Report each line of the records below that uses the word "csdltt".

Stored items
== Segment start ==
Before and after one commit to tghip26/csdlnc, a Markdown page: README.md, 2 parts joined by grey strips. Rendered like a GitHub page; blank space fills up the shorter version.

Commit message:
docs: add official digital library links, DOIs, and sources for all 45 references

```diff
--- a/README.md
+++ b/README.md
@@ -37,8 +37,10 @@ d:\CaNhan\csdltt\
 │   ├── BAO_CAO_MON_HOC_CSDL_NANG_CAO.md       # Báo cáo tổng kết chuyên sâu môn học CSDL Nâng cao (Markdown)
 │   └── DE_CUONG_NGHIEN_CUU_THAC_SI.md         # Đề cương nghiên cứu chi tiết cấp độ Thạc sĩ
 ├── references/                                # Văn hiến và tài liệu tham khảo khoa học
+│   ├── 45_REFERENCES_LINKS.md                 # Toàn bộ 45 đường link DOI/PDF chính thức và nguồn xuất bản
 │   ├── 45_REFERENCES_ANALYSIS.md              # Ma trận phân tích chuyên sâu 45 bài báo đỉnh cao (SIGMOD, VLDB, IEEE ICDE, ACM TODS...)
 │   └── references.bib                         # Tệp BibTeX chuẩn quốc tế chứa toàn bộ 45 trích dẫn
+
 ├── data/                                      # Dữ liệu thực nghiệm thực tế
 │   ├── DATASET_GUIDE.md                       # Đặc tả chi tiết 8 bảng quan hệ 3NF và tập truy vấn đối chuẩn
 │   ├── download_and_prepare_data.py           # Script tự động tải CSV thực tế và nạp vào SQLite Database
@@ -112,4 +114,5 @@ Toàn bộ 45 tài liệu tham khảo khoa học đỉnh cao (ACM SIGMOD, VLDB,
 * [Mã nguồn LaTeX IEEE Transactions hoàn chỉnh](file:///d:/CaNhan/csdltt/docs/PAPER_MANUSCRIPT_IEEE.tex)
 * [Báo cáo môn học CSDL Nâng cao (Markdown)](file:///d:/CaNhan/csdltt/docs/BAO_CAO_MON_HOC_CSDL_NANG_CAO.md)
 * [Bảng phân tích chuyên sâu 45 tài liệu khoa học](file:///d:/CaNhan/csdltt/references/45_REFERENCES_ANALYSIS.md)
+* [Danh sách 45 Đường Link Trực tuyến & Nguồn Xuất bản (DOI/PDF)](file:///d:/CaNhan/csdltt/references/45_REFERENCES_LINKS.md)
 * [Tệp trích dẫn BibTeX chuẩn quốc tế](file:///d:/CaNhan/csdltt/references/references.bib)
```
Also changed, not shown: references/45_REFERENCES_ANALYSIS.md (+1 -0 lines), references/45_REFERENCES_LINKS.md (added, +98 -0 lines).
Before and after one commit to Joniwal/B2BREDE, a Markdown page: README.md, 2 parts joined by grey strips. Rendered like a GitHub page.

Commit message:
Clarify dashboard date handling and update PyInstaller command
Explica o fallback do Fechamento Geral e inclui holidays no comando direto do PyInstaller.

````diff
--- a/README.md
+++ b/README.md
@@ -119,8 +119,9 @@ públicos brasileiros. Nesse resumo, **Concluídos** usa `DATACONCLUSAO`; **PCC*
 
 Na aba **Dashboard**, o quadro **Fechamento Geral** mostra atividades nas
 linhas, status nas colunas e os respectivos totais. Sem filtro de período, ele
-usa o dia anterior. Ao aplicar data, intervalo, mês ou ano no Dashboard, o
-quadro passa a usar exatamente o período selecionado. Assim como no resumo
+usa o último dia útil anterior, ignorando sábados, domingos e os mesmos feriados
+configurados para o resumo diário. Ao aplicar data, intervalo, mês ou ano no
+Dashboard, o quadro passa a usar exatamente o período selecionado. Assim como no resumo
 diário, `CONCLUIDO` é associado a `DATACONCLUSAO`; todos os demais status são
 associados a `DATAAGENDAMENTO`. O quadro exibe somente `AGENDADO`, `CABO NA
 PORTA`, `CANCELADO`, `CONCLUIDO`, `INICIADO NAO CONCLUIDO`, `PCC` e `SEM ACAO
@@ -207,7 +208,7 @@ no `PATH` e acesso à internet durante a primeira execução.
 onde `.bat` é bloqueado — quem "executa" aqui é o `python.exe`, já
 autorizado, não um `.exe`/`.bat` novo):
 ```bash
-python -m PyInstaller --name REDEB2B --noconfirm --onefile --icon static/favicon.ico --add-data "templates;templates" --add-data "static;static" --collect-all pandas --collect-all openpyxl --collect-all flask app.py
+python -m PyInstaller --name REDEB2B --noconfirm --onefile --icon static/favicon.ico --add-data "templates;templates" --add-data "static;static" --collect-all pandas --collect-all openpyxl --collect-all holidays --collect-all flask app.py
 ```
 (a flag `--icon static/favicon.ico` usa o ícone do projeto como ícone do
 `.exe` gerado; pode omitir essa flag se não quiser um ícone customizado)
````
== Segment end ==
> EXPECTED OUTPUT
@@ -37,8 +37,10 @@ d:\CaNhan\csdltt\
 * [Mã nguồn LaTeX IEEE Transactions hoàn chỉnh](file:///d:/CaNhan/csdltt/docs/PAPER_MANUSCRIPT_IEEE.tex)
 * [Báo cáo môn học CSDL Nâng cao (Markdown)](file:///d:/CaNhan/csdltt/docs/BAO_CAO_MON_HOC_CSDL_NANG_CAO.md)
 * [Bảng phân tích chuyên sâu 45 tài liệu khoa học](file:///d:/CaNhan/csdltt/references/45_REFERENCES_ANALYSIS.md)
+* [Danh sách 45 Đường Link Trực tuyến & Nguồn Xuất bản (DOI/PDF)](file:///d:/CaNhan/csdltt/references/45_REFERENCES_LINKS.md)
 * [Tệp trích dẫn BibTeX chuẩn quốc tế](file:///d:/CaNhan/csdltt/references/references.bib)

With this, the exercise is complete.